Wednesdays@NICO Seminar, Noon, March 5, 2014, Chambers Hall, Lower Level

Professor Malcolm MacIver, McCormick School of Engineering and Applied Science


While we last lived underwater 350 million years ago, humanity is returning to the depths for a host of reasons: for energy such as oil, for health such as coral reef monitoring, and for pleasure. Despite this return, our underwater technology has evolved slowly and suffers from some key limitations in both the way information is acquired, and the way motion is accomplished. In this talk I’ll discuss the targeted replication of electric fish sensory and motion capabilities that myself and collaborators in the Neuroscience and Robotics Laboratory have done that can help resolve these issues. While this discipline is sometimes referred to bio-inspired robotics, I'll also show how some exciting fundamental science results have been inspired by the robots we’ve built, which could be called robo-inspired biology.

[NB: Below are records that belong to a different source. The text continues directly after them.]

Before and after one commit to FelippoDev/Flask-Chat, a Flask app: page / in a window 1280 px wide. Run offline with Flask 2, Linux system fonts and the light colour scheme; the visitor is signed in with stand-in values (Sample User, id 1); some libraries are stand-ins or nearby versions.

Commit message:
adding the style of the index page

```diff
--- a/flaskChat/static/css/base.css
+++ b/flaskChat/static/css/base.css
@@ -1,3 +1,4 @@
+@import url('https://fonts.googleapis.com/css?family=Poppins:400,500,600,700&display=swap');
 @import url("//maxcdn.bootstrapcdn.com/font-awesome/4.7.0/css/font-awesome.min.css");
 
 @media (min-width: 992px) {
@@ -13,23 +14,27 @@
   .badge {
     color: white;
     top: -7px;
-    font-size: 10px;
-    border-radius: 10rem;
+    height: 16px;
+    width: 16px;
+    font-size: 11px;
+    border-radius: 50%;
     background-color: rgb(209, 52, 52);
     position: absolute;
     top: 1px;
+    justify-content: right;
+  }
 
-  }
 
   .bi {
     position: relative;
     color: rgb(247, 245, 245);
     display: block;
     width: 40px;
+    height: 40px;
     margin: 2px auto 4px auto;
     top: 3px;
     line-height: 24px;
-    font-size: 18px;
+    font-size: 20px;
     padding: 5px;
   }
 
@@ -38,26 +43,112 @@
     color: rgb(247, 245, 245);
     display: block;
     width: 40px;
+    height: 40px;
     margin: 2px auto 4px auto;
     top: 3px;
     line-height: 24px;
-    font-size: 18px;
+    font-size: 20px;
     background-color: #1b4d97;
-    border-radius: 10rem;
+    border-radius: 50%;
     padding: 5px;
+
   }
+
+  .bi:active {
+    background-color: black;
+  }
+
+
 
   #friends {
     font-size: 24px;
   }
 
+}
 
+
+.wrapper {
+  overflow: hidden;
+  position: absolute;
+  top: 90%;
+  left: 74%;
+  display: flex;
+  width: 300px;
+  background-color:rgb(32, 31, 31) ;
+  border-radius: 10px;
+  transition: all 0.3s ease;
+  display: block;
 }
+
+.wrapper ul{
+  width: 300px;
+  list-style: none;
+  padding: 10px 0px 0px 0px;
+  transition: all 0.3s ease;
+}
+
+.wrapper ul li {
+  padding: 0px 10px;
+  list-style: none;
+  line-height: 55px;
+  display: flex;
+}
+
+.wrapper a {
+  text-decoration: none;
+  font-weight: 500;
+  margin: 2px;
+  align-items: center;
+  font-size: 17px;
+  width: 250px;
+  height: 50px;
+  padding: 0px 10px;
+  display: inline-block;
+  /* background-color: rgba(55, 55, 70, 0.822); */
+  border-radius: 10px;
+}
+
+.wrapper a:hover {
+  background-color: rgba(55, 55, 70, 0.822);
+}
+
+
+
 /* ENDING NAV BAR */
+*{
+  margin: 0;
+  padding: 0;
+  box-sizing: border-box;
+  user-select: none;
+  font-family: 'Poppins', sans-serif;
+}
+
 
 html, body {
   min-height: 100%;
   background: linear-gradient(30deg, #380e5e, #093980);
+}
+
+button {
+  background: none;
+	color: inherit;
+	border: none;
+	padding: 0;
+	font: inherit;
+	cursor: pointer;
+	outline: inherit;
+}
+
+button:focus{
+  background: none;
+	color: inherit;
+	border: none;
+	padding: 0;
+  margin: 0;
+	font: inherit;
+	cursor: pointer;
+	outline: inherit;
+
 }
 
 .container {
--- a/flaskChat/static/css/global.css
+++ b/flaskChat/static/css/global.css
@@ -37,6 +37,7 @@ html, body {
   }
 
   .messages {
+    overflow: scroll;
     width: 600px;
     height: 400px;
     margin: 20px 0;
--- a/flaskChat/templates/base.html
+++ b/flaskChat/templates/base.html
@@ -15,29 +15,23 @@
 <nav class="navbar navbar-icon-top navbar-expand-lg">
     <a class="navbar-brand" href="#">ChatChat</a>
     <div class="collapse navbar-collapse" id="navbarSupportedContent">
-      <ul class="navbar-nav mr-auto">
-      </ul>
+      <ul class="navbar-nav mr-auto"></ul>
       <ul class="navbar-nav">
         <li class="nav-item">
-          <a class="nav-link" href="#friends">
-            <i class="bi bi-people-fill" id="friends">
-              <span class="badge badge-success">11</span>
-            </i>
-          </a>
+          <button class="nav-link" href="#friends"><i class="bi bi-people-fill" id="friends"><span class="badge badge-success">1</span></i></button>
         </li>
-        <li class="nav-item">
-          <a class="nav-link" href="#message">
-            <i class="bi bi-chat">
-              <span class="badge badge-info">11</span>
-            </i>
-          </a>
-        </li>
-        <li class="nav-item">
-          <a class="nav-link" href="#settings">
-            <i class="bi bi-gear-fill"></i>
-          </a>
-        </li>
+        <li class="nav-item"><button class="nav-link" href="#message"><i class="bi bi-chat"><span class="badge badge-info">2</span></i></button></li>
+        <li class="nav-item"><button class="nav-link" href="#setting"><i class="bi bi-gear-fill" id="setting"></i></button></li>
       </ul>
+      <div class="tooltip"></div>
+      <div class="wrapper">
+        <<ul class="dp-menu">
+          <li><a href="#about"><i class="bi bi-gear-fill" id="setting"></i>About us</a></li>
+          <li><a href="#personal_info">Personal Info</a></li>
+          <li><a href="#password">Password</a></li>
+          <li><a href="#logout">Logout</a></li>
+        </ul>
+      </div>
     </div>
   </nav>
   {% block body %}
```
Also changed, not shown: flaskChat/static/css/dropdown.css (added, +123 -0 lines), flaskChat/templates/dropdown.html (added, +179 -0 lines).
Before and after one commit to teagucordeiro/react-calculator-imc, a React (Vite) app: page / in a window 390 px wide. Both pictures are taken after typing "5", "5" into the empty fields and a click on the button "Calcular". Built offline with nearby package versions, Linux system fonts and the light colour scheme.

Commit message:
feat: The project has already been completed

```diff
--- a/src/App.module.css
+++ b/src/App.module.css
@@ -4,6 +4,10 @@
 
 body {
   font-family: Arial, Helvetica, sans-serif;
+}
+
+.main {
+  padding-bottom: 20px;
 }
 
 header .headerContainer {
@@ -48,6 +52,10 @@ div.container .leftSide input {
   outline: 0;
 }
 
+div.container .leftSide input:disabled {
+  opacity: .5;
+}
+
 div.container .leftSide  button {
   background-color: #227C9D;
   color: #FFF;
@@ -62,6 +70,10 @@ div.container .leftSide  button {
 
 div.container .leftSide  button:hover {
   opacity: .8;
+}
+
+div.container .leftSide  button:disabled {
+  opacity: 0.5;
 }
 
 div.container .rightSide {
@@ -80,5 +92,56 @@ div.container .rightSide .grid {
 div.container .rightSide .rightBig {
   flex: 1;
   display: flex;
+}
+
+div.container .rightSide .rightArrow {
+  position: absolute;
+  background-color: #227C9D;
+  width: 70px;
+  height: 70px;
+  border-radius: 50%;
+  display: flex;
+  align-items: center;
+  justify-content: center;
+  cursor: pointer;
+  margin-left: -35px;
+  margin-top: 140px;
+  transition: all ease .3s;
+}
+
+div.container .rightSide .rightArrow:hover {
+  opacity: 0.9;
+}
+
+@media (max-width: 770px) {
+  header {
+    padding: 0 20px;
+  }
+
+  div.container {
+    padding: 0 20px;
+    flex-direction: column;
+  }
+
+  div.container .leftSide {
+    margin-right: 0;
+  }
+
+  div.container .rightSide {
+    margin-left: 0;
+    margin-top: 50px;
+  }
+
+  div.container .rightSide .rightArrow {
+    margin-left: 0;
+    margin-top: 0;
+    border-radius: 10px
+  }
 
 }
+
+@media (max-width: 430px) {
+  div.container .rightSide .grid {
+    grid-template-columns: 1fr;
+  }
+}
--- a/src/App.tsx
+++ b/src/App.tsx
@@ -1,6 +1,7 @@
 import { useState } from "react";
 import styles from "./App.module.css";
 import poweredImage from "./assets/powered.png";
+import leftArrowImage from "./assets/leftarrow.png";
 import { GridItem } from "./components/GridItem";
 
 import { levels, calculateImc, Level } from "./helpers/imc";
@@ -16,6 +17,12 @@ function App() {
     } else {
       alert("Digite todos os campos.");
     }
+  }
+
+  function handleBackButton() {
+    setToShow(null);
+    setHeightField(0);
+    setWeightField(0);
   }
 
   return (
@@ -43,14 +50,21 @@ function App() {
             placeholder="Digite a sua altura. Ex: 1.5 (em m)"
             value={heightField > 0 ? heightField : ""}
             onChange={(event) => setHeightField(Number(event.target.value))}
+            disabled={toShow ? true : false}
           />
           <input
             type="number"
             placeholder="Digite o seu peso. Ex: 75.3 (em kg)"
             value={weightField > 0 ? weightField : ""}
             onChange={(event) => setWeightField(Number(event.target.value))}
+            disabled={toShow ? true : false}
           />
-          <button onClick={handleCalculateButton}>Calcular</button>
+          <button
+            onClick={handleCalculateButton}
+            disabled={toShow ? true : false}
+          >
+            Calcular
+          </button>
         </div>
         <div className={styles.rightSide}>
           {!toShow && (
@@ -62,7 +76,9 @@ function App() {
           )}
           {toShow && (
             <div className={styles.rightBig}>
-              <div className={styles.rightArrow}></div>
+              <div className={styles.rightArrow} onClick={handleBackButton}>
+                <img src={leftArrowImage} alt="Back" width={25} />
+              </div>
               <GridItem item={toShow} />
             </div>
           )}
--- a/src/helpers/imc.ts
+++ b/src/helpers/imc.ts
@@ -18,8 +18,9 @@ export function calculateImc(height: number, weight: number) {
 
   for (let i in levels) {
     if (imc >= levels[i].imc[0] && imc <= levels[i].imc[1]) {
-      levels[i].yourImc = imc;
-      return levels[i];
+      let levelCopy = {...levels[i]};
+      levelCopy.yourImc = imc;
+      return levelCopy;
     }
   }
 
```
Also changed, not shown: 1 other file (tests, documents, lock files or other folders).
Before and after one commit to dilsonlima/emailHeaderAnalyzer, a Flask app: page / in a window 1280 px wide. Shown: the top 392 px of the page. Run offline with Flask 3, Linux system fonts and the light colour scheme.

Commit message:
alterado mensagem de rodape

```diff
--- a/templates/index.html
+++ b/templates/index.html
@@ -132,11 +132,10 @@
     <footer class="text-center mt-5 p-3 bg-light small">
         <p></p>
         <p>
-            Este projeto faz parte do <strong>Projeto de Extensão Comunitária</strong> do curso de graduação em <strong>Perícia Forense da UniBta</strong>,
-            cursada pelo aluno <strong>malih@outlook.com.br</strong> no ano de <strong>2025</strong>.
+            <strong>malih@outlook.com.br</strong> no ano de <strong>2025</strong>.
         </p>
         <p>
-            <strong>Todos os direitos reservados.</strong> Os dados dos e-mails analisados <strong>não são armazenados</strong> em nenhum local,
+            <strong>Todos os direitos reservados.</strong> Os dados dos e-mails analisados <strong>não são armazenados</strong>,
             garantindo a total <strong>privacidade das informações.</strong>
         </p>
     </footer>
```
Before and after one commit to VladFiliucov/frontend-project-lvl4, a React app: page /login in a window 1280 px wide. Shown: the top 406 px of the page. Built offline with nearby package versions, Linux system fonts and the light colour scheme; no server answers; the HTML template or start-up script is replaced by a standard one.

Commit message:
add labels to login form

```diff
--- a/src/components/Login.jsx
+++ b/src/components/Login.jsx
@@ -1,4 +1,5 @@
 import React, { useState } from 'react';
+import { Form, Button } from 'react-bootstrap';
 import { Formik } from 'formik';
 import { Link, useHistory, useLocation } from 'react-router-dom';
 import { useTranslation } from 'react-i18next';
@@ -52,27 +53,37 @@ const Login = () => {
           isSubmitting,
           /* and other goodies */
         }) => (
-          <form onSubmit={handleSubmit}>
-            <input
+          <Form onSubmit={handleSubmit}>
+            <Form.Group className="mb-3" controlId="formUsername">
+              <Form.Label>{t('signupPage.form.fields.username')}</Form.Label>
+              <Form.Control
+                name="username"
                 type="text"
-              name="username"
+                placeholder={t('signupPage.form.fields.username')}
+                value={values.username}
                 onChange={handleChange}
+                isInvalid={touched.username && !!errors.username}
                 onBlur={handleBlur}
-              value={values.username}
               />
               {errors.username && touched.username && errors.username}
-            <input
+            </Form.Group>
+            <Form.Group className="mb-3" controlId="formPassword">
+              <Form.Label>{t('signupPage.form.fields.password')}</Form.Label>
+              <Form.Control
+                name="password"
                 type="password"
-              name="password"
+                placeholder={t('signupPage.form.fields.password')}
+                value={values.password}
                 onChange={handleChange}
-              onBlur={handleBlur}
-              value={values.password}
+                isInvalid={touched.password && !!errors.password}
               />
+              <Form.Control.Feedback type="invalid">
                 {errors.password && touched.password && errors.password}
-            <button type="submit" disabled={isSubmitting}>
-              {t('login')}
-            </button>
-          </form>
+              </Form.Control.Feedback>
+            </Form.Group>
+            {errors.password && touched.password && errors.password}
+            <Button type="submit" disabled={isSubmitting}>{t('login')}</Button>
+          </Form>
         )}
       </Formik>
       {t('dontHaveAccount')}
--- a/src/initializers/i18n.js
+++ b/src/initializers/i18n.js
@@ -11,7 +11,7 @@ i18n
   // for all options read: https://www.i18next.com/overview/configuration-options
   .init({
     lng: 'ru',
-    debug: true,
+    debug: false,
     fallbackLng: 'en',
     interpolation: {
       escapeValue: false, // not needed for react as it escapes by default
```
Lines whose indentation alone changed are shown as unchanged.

Professor MacIver is group leader in the Neuroscience and Robotics Laboratory at Northwestern University, where he is an Associate Professor with joint appointments between Mechanical Engineering and Biomedical Engineering, and a courtesy appointment with the Department of Neurobiology. His work focuses on extracting key mechanistic principles underlying complex animal behavior, focusing on interactions between biomechanics, neuronal processing, and sensory system properties while animals are actively acquiring information. He then incorporates these mechanisms into advanced biorobotic systems, or large scale simulations on computing clusters, for synergy between technological and scientific advances. He received the 2009 Presidential Early Career Award for Science and Engineering. MacIver has also developed interactive science-inspired art exhibits that have exhibited internationally, frequently consults for science fiction film makers in Hollywood, and spoke at the 2013 Caltech TEDx on ’The Brain’ about the evolution of planning and awareness.